=== Supplied data ===
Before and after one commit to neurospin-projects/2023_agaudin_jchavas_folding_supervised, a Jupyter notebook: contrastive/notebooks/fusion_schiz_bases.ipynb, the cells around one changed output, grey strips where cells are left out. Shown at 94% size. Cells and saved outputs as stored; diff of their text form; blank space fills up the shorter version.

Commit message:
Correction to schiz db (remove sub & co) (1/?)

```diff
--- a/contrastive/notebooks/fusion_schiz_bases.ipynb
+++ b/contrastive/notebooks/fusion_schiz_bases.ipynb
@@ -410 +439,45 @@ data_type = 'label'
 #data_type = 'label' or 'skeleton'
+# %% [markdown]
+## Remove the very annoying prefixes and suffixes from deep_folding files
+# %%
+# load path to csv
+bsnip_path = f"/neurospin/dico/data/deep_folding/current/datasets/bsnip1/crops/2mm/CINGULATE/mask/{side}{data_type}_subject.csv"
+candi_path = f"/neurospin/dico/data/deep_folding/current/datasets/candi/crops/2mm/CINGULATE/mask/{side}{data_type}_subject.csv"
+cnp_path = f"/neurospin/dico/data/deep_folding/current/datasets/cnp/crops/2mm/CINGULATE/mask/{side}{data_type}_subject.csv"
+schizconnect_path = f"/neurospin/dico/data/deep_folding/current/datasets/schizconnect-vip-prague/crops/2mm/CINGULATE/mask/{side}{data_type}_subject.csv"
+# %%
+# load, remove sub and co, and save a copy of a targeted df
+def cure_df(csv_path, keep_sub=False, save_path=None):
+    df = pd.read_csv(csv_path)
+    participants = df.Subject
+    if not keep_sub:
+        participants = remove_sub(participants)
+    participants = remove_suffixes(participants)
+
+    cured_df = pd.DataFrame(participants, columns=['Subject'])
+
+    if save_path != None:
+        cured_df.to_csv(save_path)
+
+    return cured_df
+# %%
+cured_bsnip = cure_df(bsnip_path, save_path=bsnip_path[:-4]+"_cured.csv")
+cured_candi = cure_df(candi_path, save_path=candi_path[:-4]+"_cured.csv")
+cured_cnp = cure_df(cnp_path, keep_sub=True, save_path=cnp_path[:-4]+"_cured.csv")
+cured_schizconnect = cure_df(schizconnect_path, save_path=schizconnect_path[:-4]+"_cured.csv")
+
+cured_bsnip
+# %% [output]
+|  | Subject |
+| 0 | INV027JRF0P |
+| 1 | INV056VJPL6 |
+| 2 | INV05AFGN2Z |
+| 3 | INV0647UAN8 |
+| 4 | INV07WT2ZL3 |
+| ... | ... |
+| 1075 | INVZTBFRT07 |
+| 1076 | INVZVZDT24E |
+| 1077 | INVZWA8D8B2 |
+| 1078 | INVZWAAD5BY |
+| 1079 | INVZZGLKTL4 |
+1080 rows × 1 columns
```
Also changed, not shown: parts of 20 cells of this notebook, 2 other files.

=== Your task ===
Take every line from the records that holds "files" and copy it down.

=== Reply ===
+## Remove the very annoying prefixes and suffixes from deep_folding files
Also changed, not shown: parts of 20 cells of this notebook, 2 other files.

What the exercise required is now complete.